Required work ▸ Across the records, how many lines contain "sheet"? Answer with the number alone.

(Edit tracking data)
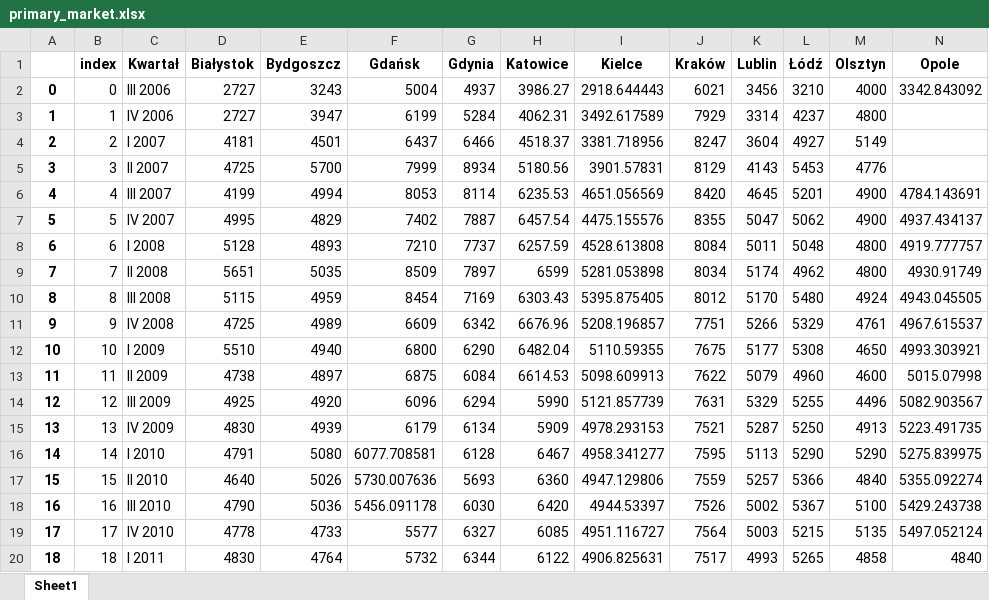
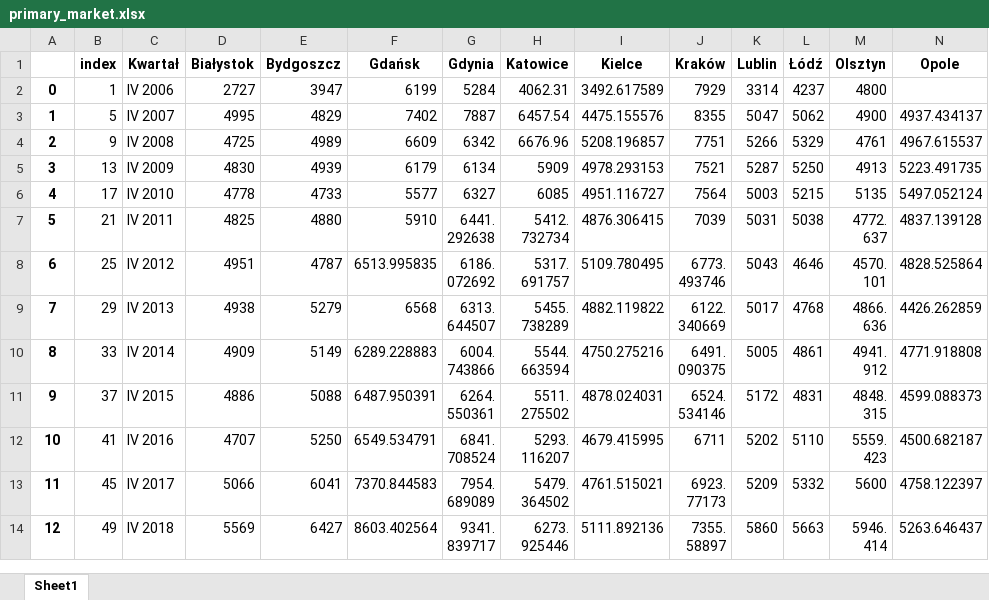
Before and after one commit to WypychKarolina/Data-analysis, an Excel workbook: res/primary_market.xlsx, sheet Sheet1, drawn as a sheet; only a part is shown; the shorter side is filled out with more unchanged rows; values as stored, in another font and other column widths than the file's, no borders; removed rows and columns are numbered as before the commit, all else as after; rows hold the shown columns only; the diff covers the shown part only; the diff names each change by its address in the sheet, - before the commit and + after, or states it on an @@ line.

```diff
--- a/res/primary_market.xlsx (sheet Sheet1)
+++ b/res/primary_market.xlsx (sheet Sheet1)
-row 2: 0 | 0 | III 2006 | 2727 | 3243 | 5004 | 4937 | 3986.27 | 2918.644443 | 6021 | 3456 | 3210 | 4000 | 3342.843092
@@ column A renumbered between rows 2 and 16 @@
-row 4: 2 | 2 | I 2007 | 4181 | 4501 | 6437 | 6466 | 4518.37 | 3381.718956 | 8247 | 3604 | 4927 | 5149
-row 5: 3 | 3 | II 2007 | 4725 | 5700 | 7999 | 8934 | 5180.56 | 3901.57831 | 8129 | 4143 | 5453 | 4776
-row 6: 4 | 4 | III 2007 | 4199 | 4994 | 8053 | 8114 | 6235.53 | 4651.056569 | 8420 | 4645 | 5201 | 4900 | 4784.143691
-row 8: 6 | 6 | I 2008 | 5128 | 4893 | 7210 | 7737 | 6257.59 | 4528.613808 | 8084 | 5011 | 5048 | 4800 | 4919.777757
-row 9: 7 | 7 | II 2008 | 5651 | 5035 | 8509 | 7897 | 6599 | 5281.053898 | 8034 | 5174 | 4962 | 4800 | 4930.91749
-row 10: 8 | 8 | III 2008 | 5115 | 4959 | 8454 | 7169 | 6303.43 | 5395.875405 | 8012 | 5170 | 5480 | 4924 | 4943.045505
-row 12: 10 | 10 | I 2009 | 5510 | 4940 | 6800 | 6290 | 6482.04 | 5110.59355 | 7675 | 5177 | 5308 | 4650 | 4993.303921
-row 13: 11 | 11 | II 2009 | 4738 | 4897 | 6875 | 6084 | 6614.53 | 5098.609913 | 7622 | 5079 | 4960 | 4600 | 5015.07998
-row 14: 12 | 12 | III 2009 | 4925 | 4920 | 6096 | 6294 | 5990 | 5121.857739 | 7631 | 5329 | 5255 | 4496 | 5082.903567
-row 16: 14 | 14 | I 2010 | 4791 | 5080 | 6077.708581 | 6128 | 6467 | 4958.341277 | 7595 | 5113 | 5290 | 5290 | 5275.839975
-row 17: 15 | 15 | II 2010 | 4640 | 5026 | 5730.007636 | 5693 | 6360 | 4947.129806 | 7559 | 5257 | 5366 | 4840 | 5355.092274
-row 18: 16 | 16 | III 2010 | 4790 | 5036 | 5456.091178 | 6030 | 6420 | 4944.53397 | 7526 | 5002 | 5367 | 5100 | 5429.243738
-row 20: 18 | 18 | I 2011 | 4830 | 4764 | 5732 | 6344 | 6122 | 4906.825631 | 7517 | 4993 | 5265 | 4858 | 4840
```
Also changed, not shown: 30 removed rows elsewhere in this sheet, res/index_ok.xlsx, res/population_ok.xlsx.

Answer to this problem ▸ 4